2018-10-09T17:42:30Z (GMT) by Pavithra Kasun Tantrigoda
In the last decade, the field of postcolonial ecocriticism has offered important insights into how ecological transformations are intertwined with histories, narratives, and the material practices of colonialism and globalization. Contesting ‘Green Imperialism’: Ecology and Rights in South Asian Literature contributes to critical conversations on how the history of imperialism is pivotal to understanding contemporary environmental trajectories in South Asia. It is the first sustained interdisciplinary inquiry that brings together law, literature and postcolonial ecocriticism to gain a multifaceted understanding of the co-constitution of legal, cultural, political and ecological formations in South Asia.<br>Contesting ‘Green Imperialism’ examines the onto-epistemic effects of imperial environmental legislation on environmental cultures in South Asia from the 16th century to the present.

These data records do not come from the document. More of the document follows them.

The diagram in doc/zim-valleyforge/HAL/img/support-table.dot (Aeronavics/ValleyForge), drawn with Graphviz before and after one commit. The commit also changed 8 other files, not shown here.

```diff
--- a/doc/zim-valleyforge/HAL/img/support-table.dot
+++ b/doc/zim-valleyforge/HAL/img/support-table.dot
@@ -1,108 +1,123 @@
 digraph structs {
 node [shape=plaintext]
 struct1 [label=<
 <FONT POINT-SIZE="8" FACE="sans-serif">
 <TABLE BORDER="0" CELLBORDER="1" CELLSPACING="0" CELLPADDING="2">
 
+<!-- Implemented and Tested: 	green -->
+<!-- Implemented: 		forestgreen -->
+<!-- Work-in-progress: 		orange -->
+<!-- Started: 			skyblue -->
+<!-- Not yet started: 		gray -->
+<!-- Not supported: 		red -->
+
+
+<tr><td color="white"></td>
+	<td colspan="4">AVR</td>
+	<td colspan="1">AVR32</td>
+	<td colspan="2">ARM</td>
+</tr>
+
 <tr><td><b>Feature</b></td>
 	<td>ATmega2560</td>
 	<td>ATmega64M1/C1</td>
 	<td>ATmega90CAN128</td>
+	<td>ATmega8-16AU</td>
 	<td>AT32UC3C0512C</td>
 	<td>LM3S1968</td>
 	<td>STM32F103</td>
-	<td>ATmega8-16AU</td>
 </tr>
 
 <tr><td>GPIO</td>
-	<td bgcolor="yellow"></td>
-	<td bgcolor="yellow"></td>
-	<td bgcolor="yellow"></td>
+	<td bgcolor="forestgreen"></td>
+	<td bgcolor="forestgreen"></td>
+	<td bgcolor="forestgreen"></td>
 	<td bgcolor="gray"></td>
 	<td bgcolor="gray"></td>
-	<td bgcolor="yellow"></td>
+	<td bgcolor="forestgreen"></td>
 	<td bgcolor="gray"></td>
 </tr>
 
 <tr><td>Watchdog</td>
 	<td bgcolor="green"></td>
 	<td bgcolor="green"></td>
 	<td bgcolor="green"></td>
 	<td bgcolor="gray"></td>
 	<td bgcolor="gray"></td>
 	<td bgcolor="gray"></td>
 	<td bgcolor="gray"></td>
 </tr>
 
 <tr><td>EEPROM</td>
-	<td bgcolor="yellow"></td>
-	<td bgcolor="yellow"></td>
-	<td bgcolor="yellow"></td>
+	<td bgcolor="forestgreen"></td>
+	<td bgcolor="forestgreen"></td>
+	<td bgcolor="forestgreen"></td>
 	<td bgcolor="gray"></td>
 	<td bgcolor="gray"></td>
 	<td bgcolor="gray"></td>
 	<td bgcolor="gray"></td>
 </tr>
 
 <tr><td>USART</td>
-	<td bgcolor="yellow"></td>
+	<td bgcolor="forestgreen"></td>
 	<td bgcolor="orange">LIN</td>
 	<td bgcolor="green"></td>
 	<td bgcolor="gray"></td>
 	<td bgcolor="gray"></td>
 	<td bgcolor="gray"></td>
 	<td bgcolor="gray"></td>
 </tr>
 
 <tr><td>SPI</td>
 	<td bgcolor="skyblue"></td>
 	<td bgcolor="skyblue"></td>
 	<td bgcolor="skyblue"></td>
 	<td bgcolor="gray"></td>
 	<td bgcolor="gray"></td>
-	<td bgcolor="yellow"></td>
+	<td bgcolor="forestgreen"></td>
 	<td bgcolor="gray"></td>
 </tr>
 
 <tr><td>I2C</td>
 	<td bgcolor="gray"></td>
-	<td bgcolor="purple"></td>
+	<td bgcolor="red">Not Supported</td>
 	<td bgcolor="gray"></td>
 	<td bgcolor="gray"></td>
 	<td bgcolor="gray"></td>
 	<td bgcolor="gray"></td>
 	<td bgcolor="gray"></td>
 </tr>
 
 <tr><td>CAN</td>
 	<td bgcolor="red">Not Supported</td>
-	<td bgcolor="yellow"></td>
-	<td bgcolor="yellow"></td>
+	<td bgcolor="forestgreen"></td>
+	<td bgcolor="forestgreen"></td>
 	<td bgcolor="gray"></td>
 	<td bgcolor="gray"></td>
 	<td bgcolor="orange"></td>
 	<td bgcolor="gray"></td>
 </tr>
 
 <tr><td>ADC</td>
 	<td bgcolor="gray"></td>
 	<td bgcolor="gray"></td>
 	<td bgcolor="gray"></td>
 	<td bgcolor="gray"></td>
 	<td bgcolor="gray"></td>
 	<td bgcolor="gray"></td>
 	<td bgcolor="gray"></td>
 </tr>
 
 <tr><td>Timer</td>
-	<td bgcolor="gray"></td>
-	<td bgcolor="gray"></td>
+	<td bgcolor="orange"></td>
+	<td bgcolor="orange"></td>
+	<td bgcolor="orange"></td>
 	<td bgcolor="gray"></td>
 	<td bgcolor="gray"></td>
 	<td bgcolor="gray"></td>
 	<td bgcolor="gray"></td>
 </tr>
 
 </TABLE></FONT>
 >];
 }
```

It focuses on the establishment and diffusion of legal<br>norms, particularly, the discourses on human rights, and its impact in shaping ecological thinking and practices in India, Sri Lanka and Pakistan. In particular, it inquires into how Western rights discourses colluded with scientific and philosophical discourses of ‘green imperialism’ —the imperial practices of naming and categorizing<br>nature for imperial purposes of exercising control, creating a “hierarchy of human species…contributing to biologically determinist discourses of race, gender, and<br>nature” (Grove 1998, 23). Tracing the relationship between rights discourse and colonial and postcolonial ecological thinking and practices as a part of ‘discursive<br>formation of knowledge and power,’ it underscores the significance of hierarchical classifications of man/nature/colonized in Western rights discourse in shaping<br><div>environmental cultures in South Asia. Through a study of South Asian literature, this dissertation demonstrates how<br>postcolonial legal apparatuses continue to be informed by the ideology of ‘green imperialism,’ converging with the forces of modernity, ‘progress,’ state sovereignty,<br>and neoliberal development in overdetermined ways. It argues that while Western legal texts on human rights can be read as an archive of ‘green imperialism’ and a<br>testimony to the onto-epistemic violence on colonial territories and colonized subjects, literature by South Asian novelists—Amitav Ghosh, Romesh Gunesekara,<br>A. Sivanandan, Chandani Lokuge and Uzma Khan— contests this process in reincorporating nature as a subject of rights and trope for human rights abuses. In<br>particular, they challenge the taxonomic thinking of the rights discourse by destabilizing and re-envisioning the distinctions between man and nature in several<br>important ways; the counter discourses they offer participate in the decolonizing process in interrogating Eurocentric ontologies and epistemologies that inform ‘green<br>imperialism’ in law.<br></div>